[Front-end code edit data]

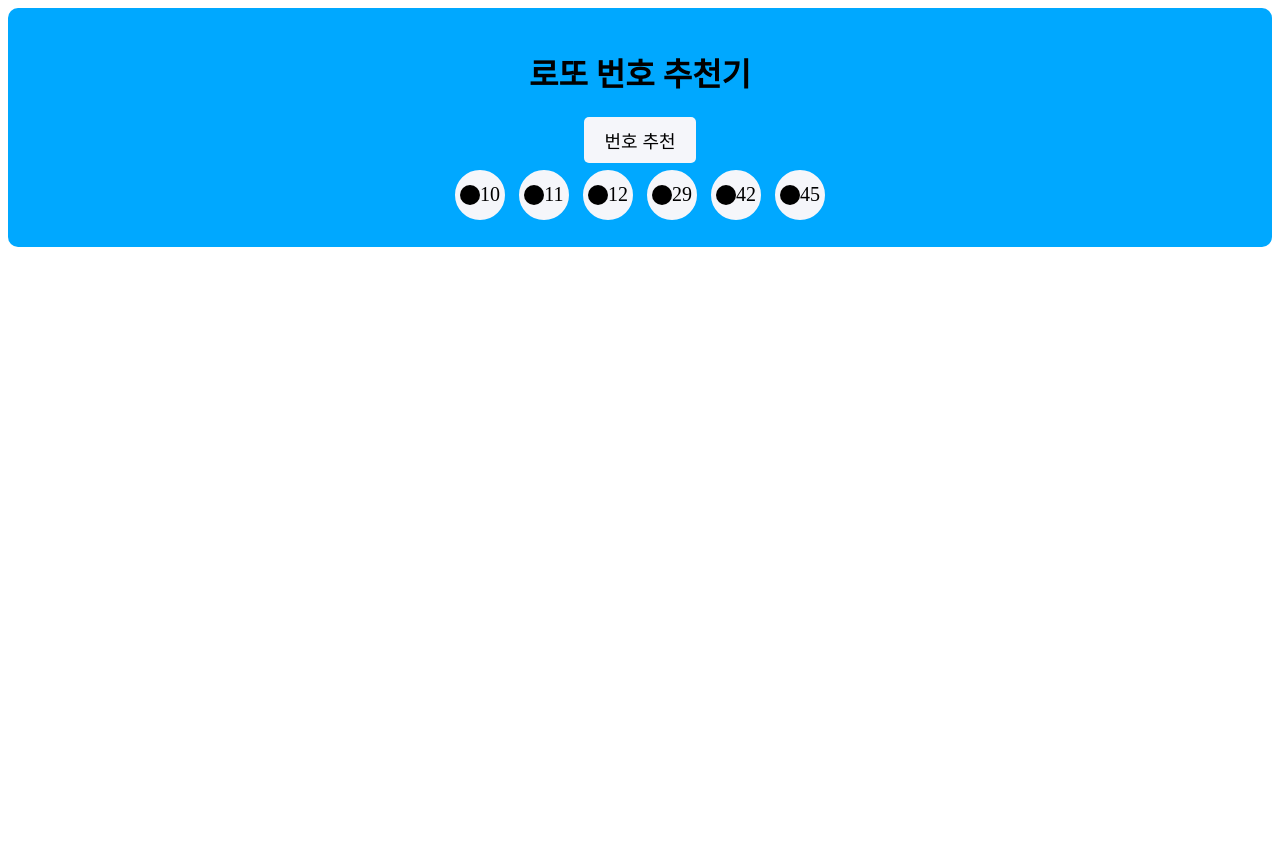
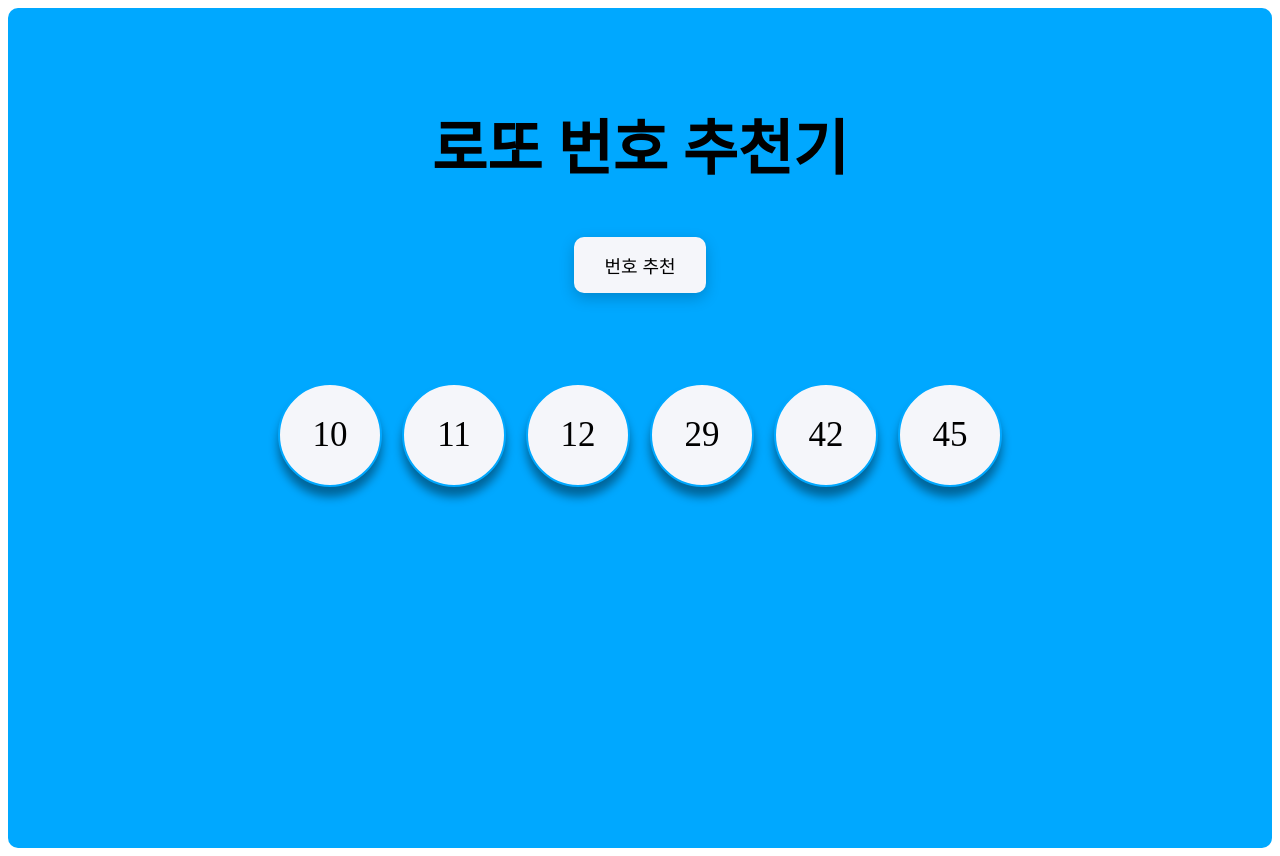
Before and after one commit to KKKHun2/lottogame, a React (Create React App) app: page / in a window 1280 px wide. Both pictures are taken after a click on the button "번호 추천". Before the commit the page ends 800 px from the top, so only its background shows below. Built offline with nearby package versions, Linux system fonts and the light colour scheme.

Commit message:
✨기본 디자인2차 수정

```diff
--- a/src/components/LottoNumberDraw.tsx
+++ b/src/components/LottoNumberDraw.tsx
@@ -1,42 +1,69 @@
 import React, { useState } from 'react';
 import { lottoData } from '../data/data';
 import styled from 'styled-components';
-import { BsCircleFill } from 'react-icons/bs';
 
 const Container = styled.div`
+    display: flex;
+    flex-direction: column;
+    justify-content: center;
+    align-items: center;
   text-align: center;
   background-color: #00a8ff;
   padding: 20px;
+  height: 100vh;
   border-radius: 10px;
+`;
+
+const Title = styled.h1`
+  margin-bottom: 50px;
+  font-size: 60px;
+  font-weight: 700;
 `;
 
 const Button = styled.button`
   background-color: #f5f6fa;
   border: none;
-  padding: 10px 20px;
-  border-radius: 5px;
+  padding: 15px 30px;
+  border-radius: 10px;
   font-size: 18px;
   cursor: pointer;
+  margin-bottom: 80px;
+  transition: all 0.3s ease;
+  box-shadow: 0 5px 15px rgba(0, 0, 0, 0.2);
+
+  &:hover {
+    background-color: #a2a2a2;
+    box-shadow: 0 5px 20px rgba(0, 0, 0, 0.4);
+  }
 `;
+
 
 const RecommendedNumbersContainer = styled.div`
   display: flex;
   flex-wrap: wrap;
   justify-content: center;
+  margin-bottom: 300px;
 `;
 
 const RecommendedNumber = styled.div`
   display: flex;
   align-items: center;
   justify-content: center;
-  width: 50px;
-  height: 50px;
+  width: 100px;
+  height: 100px;
   background-color: #f5f6fa;
   border: 2px solid #00a8ff;
   border-radius: 50%;
-  margin: 5px;
+  margin: 10px;
   font-size: 20px;
+  box-shadow:0 10px 10px rgba(0, 0, 0, 0.4);
 `;
+
+
+const LottoN = styled.div`
+    font-size:35px;
+    font-weight: 450;
+`
 
 const LottoNumberDraw: React.FC = () => {
   const [recommendedNumbers, setRecommendedNumbers] = useState<number[]>([]);
@@ -60,13 +87,14 @@ const LottoNumberDraw: React.FC = () => {
 
   return (
     <Container>
-      <h1>로또 번호 추천기</h1>
+      <Title>로또 번호 추천기</Title>
       <Button onClick={generateRandomNumbers}>번호 추천</Button>
       <RecommendedNumbersContainer>
         {recommendedNumbers.map((number, index) => (
           <RecommendedNumber key={index}>
-            <BsCircleFill />
+            <LottoN>
             {number}
+            </LottoN>
           </RecommendedNumber>
         ))}
       </RecommendedNumbersContainer>
```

● **Work instructions**: The records above are to be repeated exactly, with every picture removed from the copy.

● **Completed task**:
Before and after one commit to KKKHun2/lottogame, a React (Create React App) app: page / in a window 1280 px wide. Both pictures are taken after a click on the button "번호 추천". Before the commit the page ends 800 px from the top, so only its background shows below. Built offline with nearby package versions, Linux system fonts and the light colour scheme.

Commit message:
✨기본 디자인2차 수정

```diff
--- a/src/components/LottoNumberDraw.tsx
+++ b/src/components/LottoNumberDraw.tsx
@@ -1,42 +1,69 @@
 import React, { useState } from 'react';
 import { lottoData } from '../data/data';
 import styled from 'styled-components';
-import { BsCircleFill } from 'react-icons/bs';
 
 const Container = styled.div`
+    display: flex;
+    flex-direction: column;
+    justify-content: center;
+    align-items: center;
   text-align: center;
   background-color: #00a8ff;
   padding: 20px;
+  height: 100vh;
   border-radius: 10px;
+`;
+
+const Title = styled.h1`
+  margin-bottom: 50px;
+  font-size: 60px;
+  font-weight: 700;
 `;
 
 const Button = styled.button`
   background-color: #f5f6fa;
   border: none;
-  padding: 10px 20px;
-  border-radius: 5px;
+  padding: 15px 30px;
+  border-radius: 10px;
   font-size: 18px;
   cursor: pointer;
+  margin-bottom: 80px;
+  transition: all 0.3s ease;
+  box-shadow: 0 5px 15px rgba(0, 0, 0, 0.2);
+
+  &:hover {
+    background-color: #a2a2a2;
+    box-shadow: 0 5px 20px rgba(0, 0, 0, 0.4);
+  }
 `;
+
 
 const RecommendedNumbersContainer = styled.div`
   display: flex;
   flex-wrap: wrap;
   justify-content: center;
+  margin-bottom: 300px;
 `;
 
 const RecommendedNumber = styled.div`
   display: flex;
   align-items: center;
   justify-content: center;
-  width: 50px;
-  height: 50px;
+  width: 100px;
+  height: 100px;
   background-color: #f5f6fa;
   border: 2px solid #00a8ff;
   border-radius: 50%;
-  margin: 5px;
+  margin: 10px;
   font-size: 20px;
+  box-shadow:0 10px 10px rgba(0, 0, 0, 0.4);
 `;
+
+
+const LottoN = styled.div`
+    font-size:35px;
+    font-weight: 450;
+`
 
 const LottoNumberDraw: React.FC = () => {
   const [recommendedNumbers, setRecommendedNumbers] = useState<number[]>([]);
@@ -60,13 +87,14 @@ const LottoNumberDraw: React.FC = () => {
 
   return (
     <Container>
-      <h1>로또 번호 추천기</h1>
+      <Title>로또 번호 추천기</Title>
       <Button onClick={generateRandomNumbers}>번호 추천</Button>
       <RecommendedNumbersContainer>
         {recommendedNumbers.map((number, index) => (
           <RecommendedNumber key={index}>
-            <BsCircleFill />
+            <LottoN>
             {number}
+            </LottoN>
           </RecommendedNumber>
         ))}
       </RecommendedNumbersContainer>
```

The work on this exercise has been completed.